[Screenshot and code edit data]
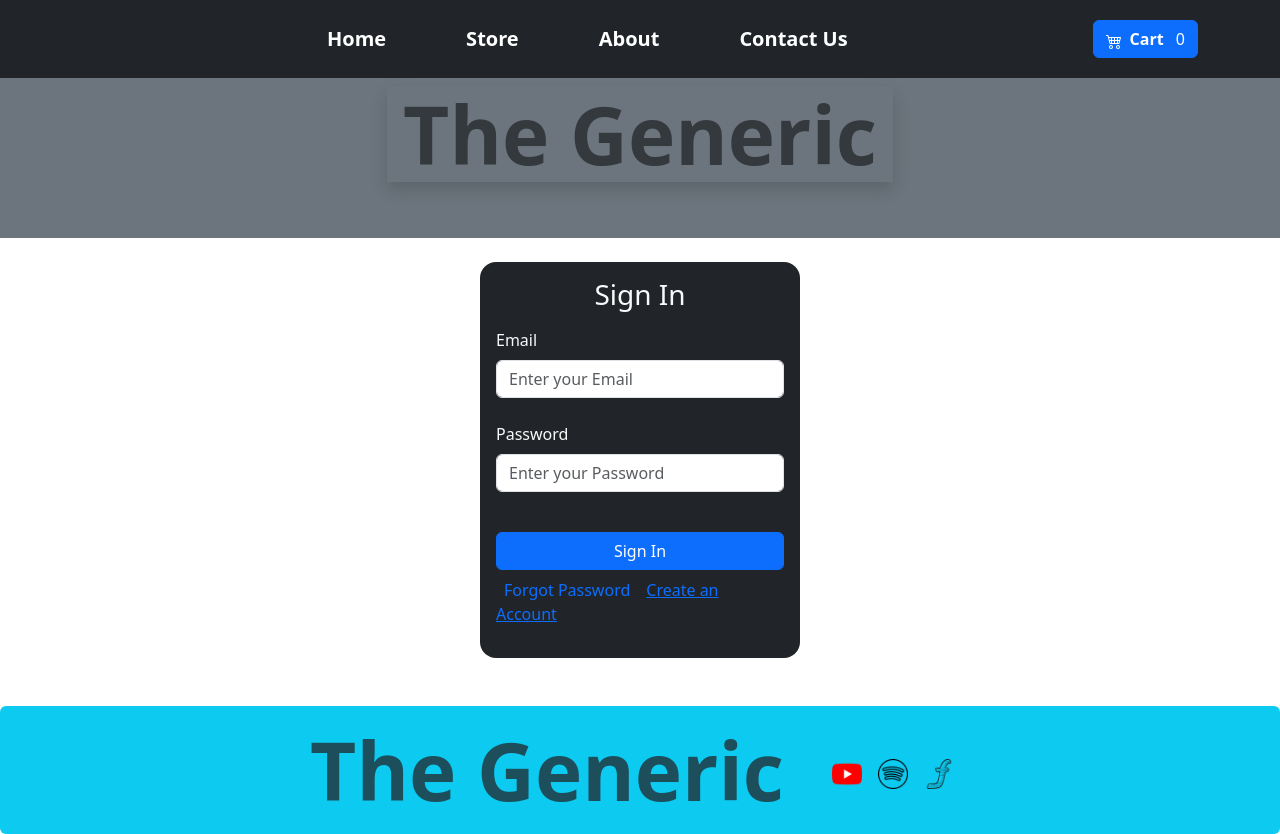
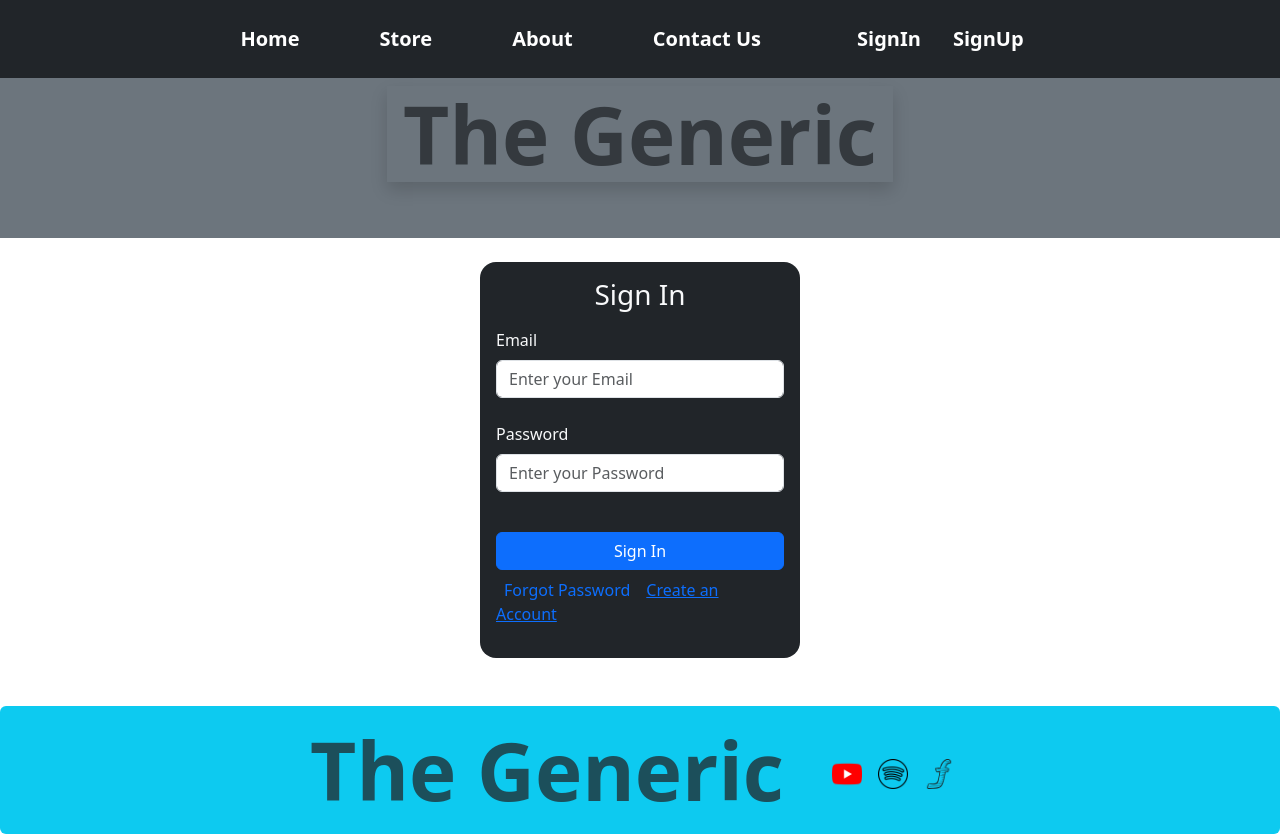
Before and after one commit to FerozShaik96/Ecommers, a React (Create React App) app: page /signin in a window 1280 px wide. Built offline with nearby package versions, Linux system fonts and the light colour scheme.

Commit message:
storing Authdata and rendering Based on Authdata

```diff
--- a/src/Login Pages/SignIn.js
+++ b/src/Login Pages/SignIn.js
@@ -1,9 +1,11 @@
-import React, { useRef } from "react";
+import React, { useContext, useRef } from "react";
+import AuthContext from "../Store/AuthContect/auth-Context";
 import { Link } from "react-router-dom";
 
 const SignIn = () => {
   const userEmailRef = useRef();
   const userPasswordRef = useRef();
+  const authContext = useContext(AuthContext);
   const submitHandler = async (event) => {
     event.preventDefault();
     const enteredEmail = userEmailRef.current.value;
@@ -26,13 +28,13 @@ const SignIn = () => {
       const data = await response;
       if (data.ok) {
         const authData = await data.json();
+        authContext.login(authData.idToken);
         const cartData = {
           Loggedin: authData.registered,
           AuthToken: authData.idToken,
         };
         const cartDataObj = JSON.stringify(cartData);
         localStorage.setItem("UserDetails", cartDataObj);
-        console.log(cartData);
       } else {
         let errorMessage = "Authentication failed";
         throw new Error(errorMessage);
--- a/src/UI/NavBar/NavBarUi.js
+++ b/src/UI/NavBar/NavBarUi.js
@@ -1,15 +1,23 @@
-import React, { useState, useContext } from "react";
+import React, { useState, useEffect, useContext } from "react";
 import { Link } from "react-router-dom";
 import { Container, Nav, Navbar, Button } from "react-bootstrap";
 import ModalCart from "../Modal/Modal";
 import CartContext from "../../Store/CartContext";
 import CartIcon from "../../components/Cart/CartIcon";
+import AuthContext from "../../Store/AuthContect/auth-Context";
 
 function NavBar() {
   const cardCtx = useContext(CartContext);
+  const AuthCtx = useContext(AuthContext);
+  let user = AuthCtx.isloggedIn;
+  // console.log(userLogin.Loggeddin);
   const numberOfCartItems = cardCtx.items.reduce((currNumber, item) => {
     return currNumber + item.UpdatedAmount;
   }, 0);
+  const LogoutHandler = () => {
+    localStorage.removeItem("UserDetails");
+    AuthCtx.logout();
+  };
   const [show, setShow] = useState(false);
   const handleShow = () => setShow(true);
   const handleClose = () => setShow(false);
@@ -47,8 +55,47 @@ function NavBar() {
               >
                 Contact Us
               </Link>
+
+              {user && (
+                <div>
+                  <Button
+                    variant="primary"
+                    className="text-white p-2 mt-2 border-none"
+                    onClick={handleShow}
+                  >
+                    <CartIcon className="px-2" />
+                    <span className="px-2 fw-bold">Cart</span>{" "}
+                    <span>{numberOfCartItems}</span>
+                  </Button>
+                  <Button
+                    onClick={LogoutHandler}
+                    className=" p-2 ms-4 mt-2 border-none"
+                  >
+                    <Link className="text-white " to="signin">
+                      Log Out
+                    </Link>
+                  </Button>
+                </div>
+              )}
+
+              {!user && (
+                <div className="p-3  ">
+                  <Link
+                    to="/signin"
+                    className="text-white p-3  text-decoration-none fs-5 fw-bold "
+                  >
+                    SignIn
+                  </Link>
+                  <Link
+                    to="/signUp"
+                    className="text-white p-3 text-decoration-none fs-5 fw-bold "
+                  >
+                    SignUp
+                  </Link>
+                </div>
+              )}
             </Nav>
-            <Button
+            {/* <Button
               variant="primary"
               className="text-white"
               onClick={handleShow}
@@ -56,7 +103,7 @@ function NavBar() {
               <CartIcon className="px-2" />
               <span className="px-2 fw-bold">Cart</span>{" "}
               <span>{numberOfCartItems}</span>
-            </Button>
+            </Button> */}
             {setShow && <ModalCart show={show} handleClose={handleClose} />}
           </Navbar.Collapse>
         </Container>
--- a/src/index.js
+++ b/src/index.js
@@ -5,12 +5,15 @@ import App from "./App";
 import "../node_modules/react-bootstrap/dist/react-bootstrap";
 import "bootstrap/dist/css/bootstrap.min.css";
 import reportWebVitals from "./reportWebVitals";
+import { AuthContextProvider } from "./Store/AuthContect/auth-Context";
 
 const root = ReactDOM.createRoot(document.getElementById("root"));
 root.render(
-  <React.StrictMode>
-    <App />
-  </React.StrictMode>
+  <React.Fragment>
+    <AuthContextProvider>
+      <App />
+    </AuthContextProvider>
+  </React.Fragment>
 );
 
 // If you want to start measuring performance in your app, pass a function
```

--- WORK ITEM ---
How many of the lines above hold the word "useState"? State that number and nothing else.

--- SOLVED PROBLEM ---
3